I WAS astounded by the attack on the public protector by religious leaders affiliated to African indigenous churches for exposing the rot and corruption in the SABC.
The church in the past used to be the voice of reason and stood for the poor against the immorality of the previous apartheid regime.
Post-1994 the voices of religious leaders diminished and were absorbed by the institution of government.
The vitriol against the office of the public protector is not challenging the merit of Thuli Madonsela’s findings of corruption within SABC, but the manner in which the public protector exposed the rot under the stewardship of its chief operating officer, Hlaudi Motsoeneng.
The unfortunate part of the whole fracas is the fact that the attack comes from people who are supposed to give moral guidance to the society.
This role of the church is to stand for the poor when their resources are embezzled by the likes of Motsoeneng. Instead of commending the sterling work of the public protector’s office in combating corruption in public institutions, they are taking the sides of those who have been found to be corrupt by the findings of the public protector.
The worst part is they are planning to hold a march to the offices of the public protector. The working class communities are on their own protesting for service delivery daily, because of corrupt and incompetent bureaucrats who are misusing public funds.
We do not hear urgent protests from these African religious churches against the action of these government officials.
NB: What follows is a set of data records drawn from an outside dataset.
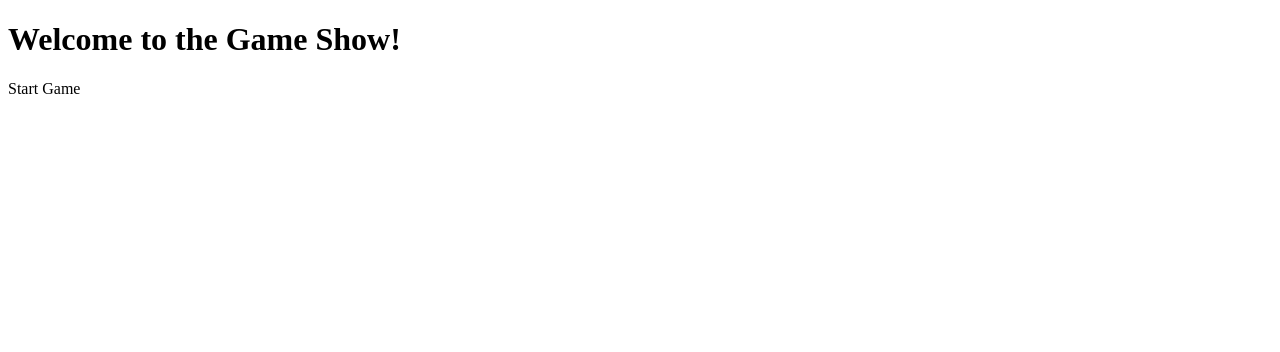
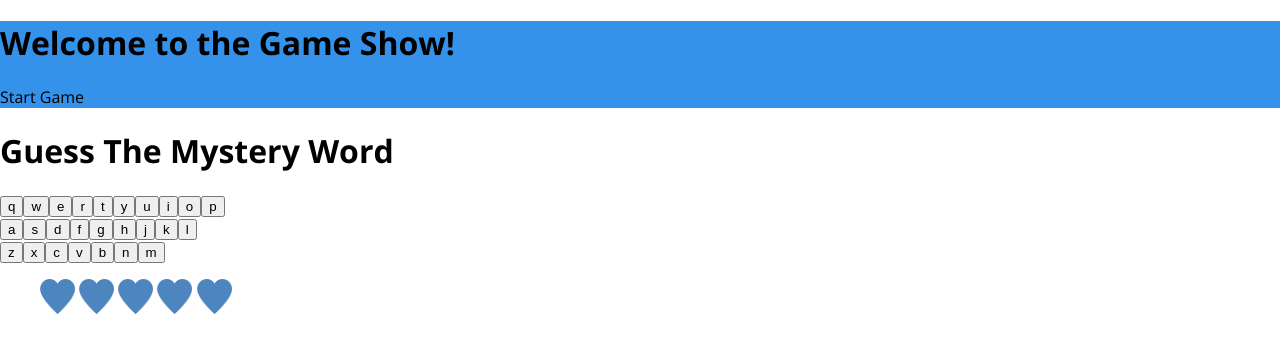
Before and after one commit to randyshao/game-show-app, a plain HTML site: page index.html in a window 1280 px wide. Drawn offline with nearby package versions, Linux system fonts and the light colour scheme.

Commit message:
Base layout created

```diff
--- a/css/style.css
+++ b/css/style.css
@@ -1,2 +1,20 @@
 /* Main styles */
 @import url('https://fonts.googleapis.com/css?family=Open+Sans:400,700&Roboto:300');
+
+* {
+    box-sizing: border-box;
+}
+
+body {
+    font-family: 'Open Sans', sans-serif;
+    margin: 0;
+}
+
+li {
+    list-style: none;
+    display: inline-block;
+}
+
+.title-card {
+    background-color: #3492eb;
+}
--- a/index.html
+++ b/index.html
@@ -8,9 +8,35 @@
   <link href="css/style.css" rel="stylesheet">
 </head>
 <body>
-  <div>
-    <h1>Welcome to the Game Show!</h1>
-    <a>Start Game</a>
+  <div class="main-content">
+    <div class="title-card">
+      <h1>Welcome to the Game Show!</h1>
+      <a>Start Game</a>
+    </div>
+    <div class="title">
+      <h1>Guess The Mystery Word</h1>
+    </div>
+    <div class="word-slots">
+      <ul></ul>
+    </div>
+    <div class="keyboard-row">
+      <button>q</button><button>w</button><button>e</button><button>r</button><button>t</button><button>y</button><button>u</button><button>i</button><button>o</button><button>p</button>
+    </div>
+    <div class="keyboard-row">
+      <button>a</button><button>s</button><button>d</button><button>f</button><button>g</button><button>h</button><button>j</button><button>k</button><button>l</button>
+    </div>
+    <div class="keyboard-row">
+      <button>z</button><button>x</button><button>c</button><button>v</button><button>b</button><button>n</button><button>m</button>
+    </div>
+    <div class="lives">
+      <ol>
+        <li><img src="images/liveHeart.png" height="35px" width="35px"></li>
+        <li><img src="images/liveHeart.png" height="35px" width="35px"></li>
+        <li><img src="images/liveHeart.png" height="35px" width="35px"></li>
+        <li><img src="images/liveHeart.png" height="35px" width="35px"></li>
+        <li><img src="images/liveHeart.png" height="35px" width="35px"></li>
+      </ol>
+    </div>
   </div>
   <script type="text/javascript" src="app.js"></script>
 </body>
```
This action of these religious leaders clearly illustrates that the church is slowly losing the status of being the moral compass.
Through their response to the findings on the crisis at the SABC, these religious leaders are joining the chorus prevalent in government circles of discrediting the office of the public protector’s fight against corruption.
Mkhuseli Mtsila, Zwide, Port Elizabeth